My daughter is getting married in July so I was out shopping for a mother-of-the-bride dress last weekend.
Beyond a calculated effort to conceal my middle-age spread, I had to find a dress that would camouflage my missing right breast, the one I lost to cancer two years ago. I surprised myself by settling on a royal blue chiffon with a V neckline, cut high enough to reveal the slight swell of the left breast and yet still conceal the void on the right a tricky tailoring task.
Angelina Jolie's announcement about her double mastectomy made the papers the next day. Needless to say, it caught my attention.
My first reaction was sadness, then admiration. I think Jolie's decision to go public with her surgery has kicked off a healthy discussion. That a woman so beautiful, a woman whose body is a global sex symbol, can tell other young women that losing her breasts has not diminished her femininity is powerful.
When I was first diagnosed with cancer, my sister-in-law advised me to do what Jolie did, have both breasts removed, the healthy along with the diseased one. "Let's face it," she joked, "they aren't getting that much action anyway, not at our age." She was right about that. I will be eligible for Medicare in October.
But unlike Jolie, there was no history of cancer in my family. The risk of the second breast developing cancer was low. My doctors did not encourage me to have the left breast removed, and I had an abhorrence of cutting off healthy body parts. Tired of doctors and hospitals, and chemotherapy and radiation, and unlike Jolie, never having been a global sex symbol, I didn't seriously consider reconstructive surgery either. I just stuck a prosthetic device in the pocket of the special bras made for women with missing breasts and moved on with my life.
My recent shopping spree and the Jolie news has me focusing on my breasts again, and on cancer. I'm grateful that for me cancer struck late in life, that I still had cleavage in my courting years, that I was able to breast-feed my daughter and that I had a supportive husband who loved me unconditionally, with or without breasts.

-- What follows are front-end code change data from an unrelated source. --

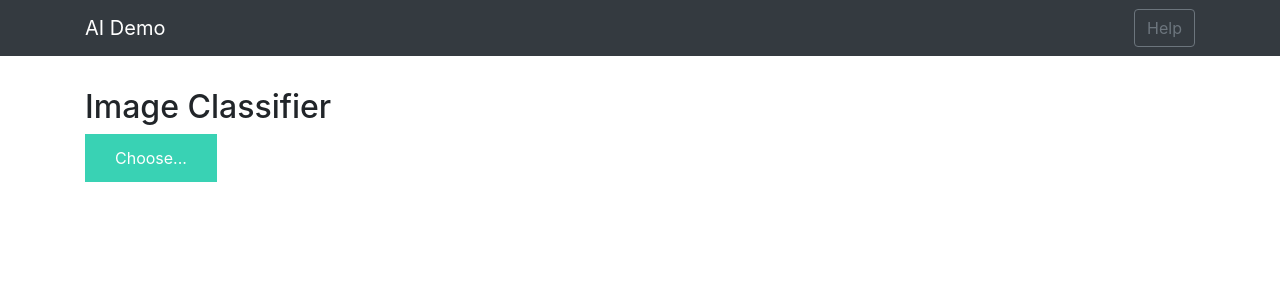
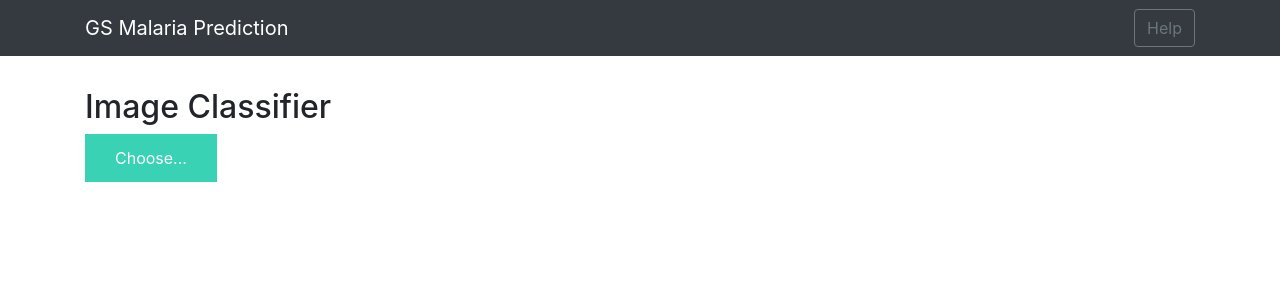
Before and after one commit to GhladinShebac/Malaria_CNN_Transfer_Project, a Flask app: page / in a window 1280 px wide. Shown: the top 300 px of the page. Run offline with Flask 2, Linux system fonts and the light colour scheme; some libraries are stand-ins or nearby versions.

Commit message:
Update base.html

```diff
--- a/templates/base.html
+++ b/templates/base.html
@@ -15,7 +15,7 @@
 <body>
     <nav class="navbar navbar-dark bg-dark">
         <div class="container">
-            <a class="navbar-brand" href="#">AI Demo</a>
+            <a class="navbar-brand" href="#">GS Malaria Prediction</a>
             <button class="btn btn-outline-secondary my-2 my-sm-0" type="submit">Help</button>
         </div>
     </nav>
```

Most of all I am grateful to be alive. The loss of the breast, the missing cleavage, is not nearly as important as the fact that I will attend my daughter's wedding and, God willing, may someday hold my grandchildren.